======== PROVIDED MATERIAL
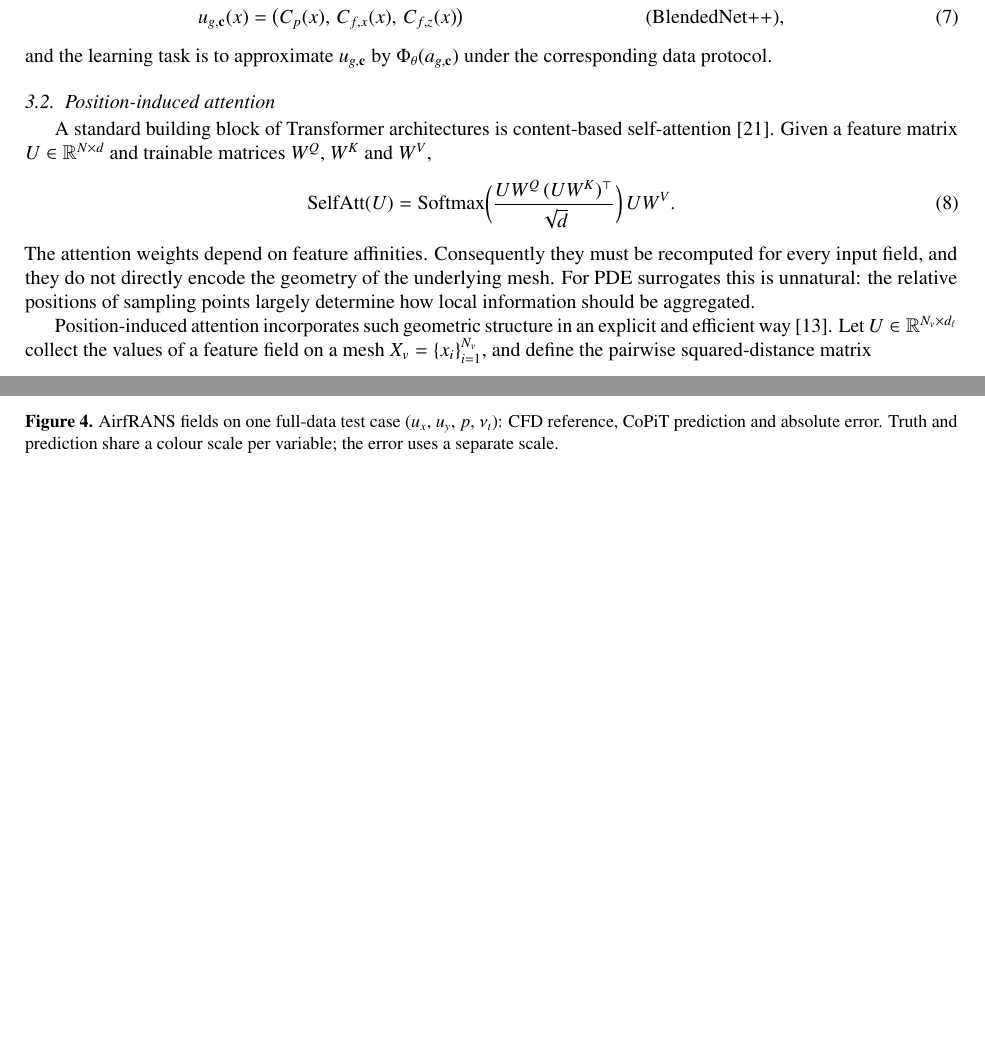
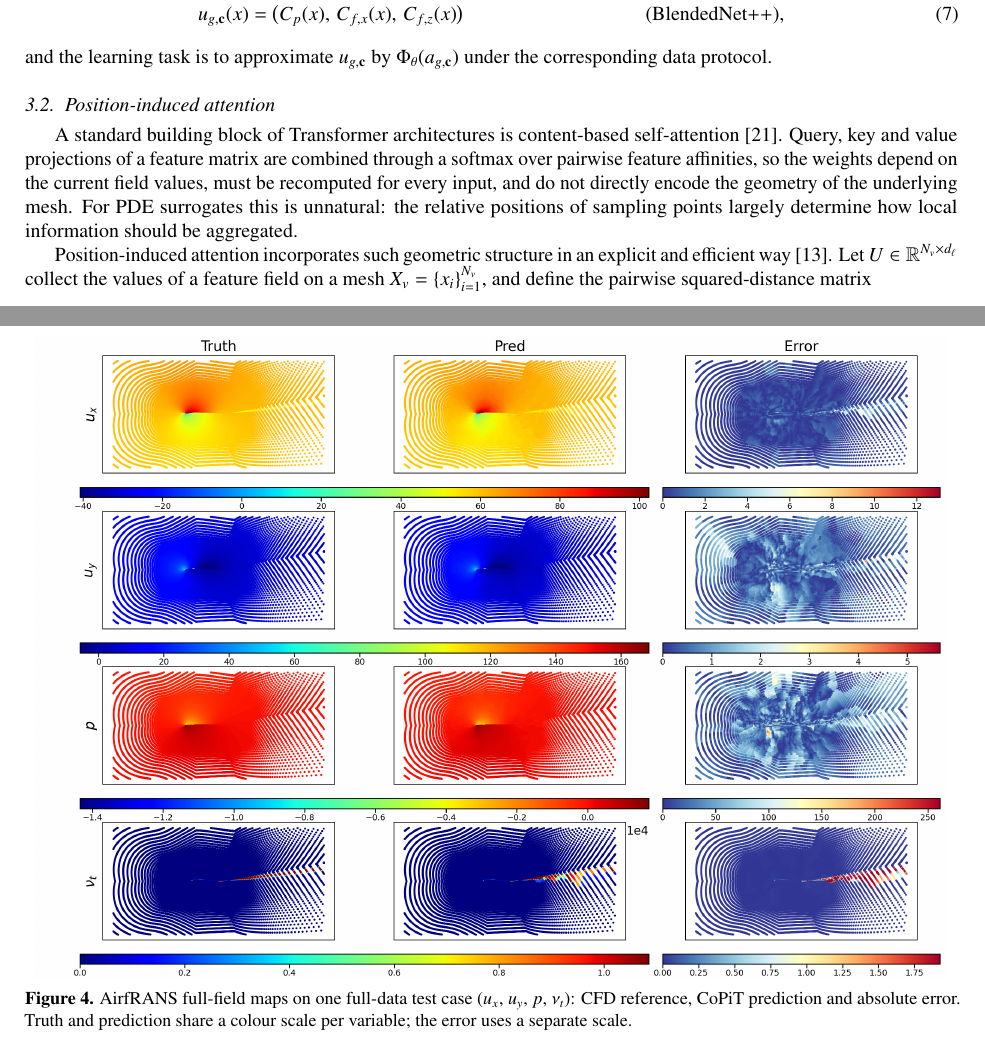
Before and after one commit to fanyongchenfyc/copit, a LaTeX paper (main.tex): two parts of pages 4 and 9 of 17 before the commit and two parts of pages 4 and 9 of 18 after it, joined at a grey line, cut so that both start at the same text, the shorter picture padded with empty space. Compiled offline with pdfLaTeX.

Commit message:
Split the AirfRANS field figure, pick a lower-error case, and tighten layout.
Full-field and near-wall maps are now separate figures. The visualised
AirfRANS case is replaced by one with much smaller pressure error.
The BlendedNet++ Cp figure is rolled so the nose points down-left and
is allowed to float, which removes the blank stretch on the preceding
page. Content-based self-attention is described in text rather than
by formula, following Chen's suggestion.

```diff
--- a/main.tex
+++ b/main.tex
@@ -193,18 +193,7 @@ and the learning task is to approximate $u_{g,\mathbf{c}}$ by $\Phi_{\theta}(a_{
 
 \subsection{Position-induced attention}
 \label{sec:posatt}
-A standard building block of Transformer architectures is content-based self-attention~\cite{vaswani2017attention}. Given a feature matrix $U\in\mathbb{R}^{N\times d}$ and trainable matrices $W^{Q}$, $W^{K}$ and $W^{V}$,
-\begin{equation}
-  \operatorname{SelfAtt}(U)
-  =
-  \operatorname{Softmax}
-  \biggl(
-    \frac{U W^{Q}\,(U W^{K})^{\top}}{\sqrt{d}}
-  \biggr)
-  \, U W^{V}.
-  \label{eq:self_att}
-\end{equation}
-The attention weights depend on feature affinities. Consequently they must be recomputed for every input field, and they do not directly encode the geometry of the underlying mesh. For PDE surrogates this is unnatural: the relative positions of sampling points largely determine how local information should be aggregated.
+A standard building block of Transformer architectures is content-based self-attention~\cite{vaswani2017attention}. Query, key and value projections of a feature matrix are combined through a softmax over pairwise feature affinities, so the weights depend on the current field values, must be recomputed for every input, and do not directly encode the geometry of the underlying mesh. For PDE surrogates this is unnatural: the relative positions of sampling points largely determine how local information should be aggregated.
 
 Position-induced attention incorporates such geometric structure in an explicit and efficient way~\cite{chen2024pit}. Let $U\in\mathbb{R}^{N_{v}\times d_{\ell}}$ collect the values of a feature field on a mesh $X_{v}=\{x_{i}\}_{i=1}^{N_{v}}$, and define the pairwise squared-distance matrix
 \begin{equation}
@@ -374,4 +355,3 @@ Velocity, pressure and eddy viscosity on one full-data test case are shown in Fi
-  \caption{Near-wall view}
-\end{subfigure}
-\caption{AirfRANS fields on one full-data test case ($u_x$, $u_y$, $p$, $\nu_t$): CFD reference, CoPiT prediction and absolute error. Truth and prediction share a colour scale per variable; the error uses a separate scale.}
+\includegraphics[width=0.98\linewidth]{figs/airfrans_ff_all.png}
+\caption{AirfRANS full-field maps on one full-data test case ($u_x$, $u_y$, $p$, $\nu_t$): CFD reference, CoPiT prediction and absolute error. Truth and prediction share a colour scale per variable; the error uses a separate scale.}
 \label{fig:pred_true}
```
Also changed, not shown: figs/airfrans_ff_all.png, figs/blend_cp_case0674.png, main.tex (21 more changed lines), 1 other file.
================
Scan the data above for the word "operatorname", then copy every line that holds it.

SOLVED EXERCISE:
-  \operatorname{SelfAtt}(U)
-  \operatorname{Softmax}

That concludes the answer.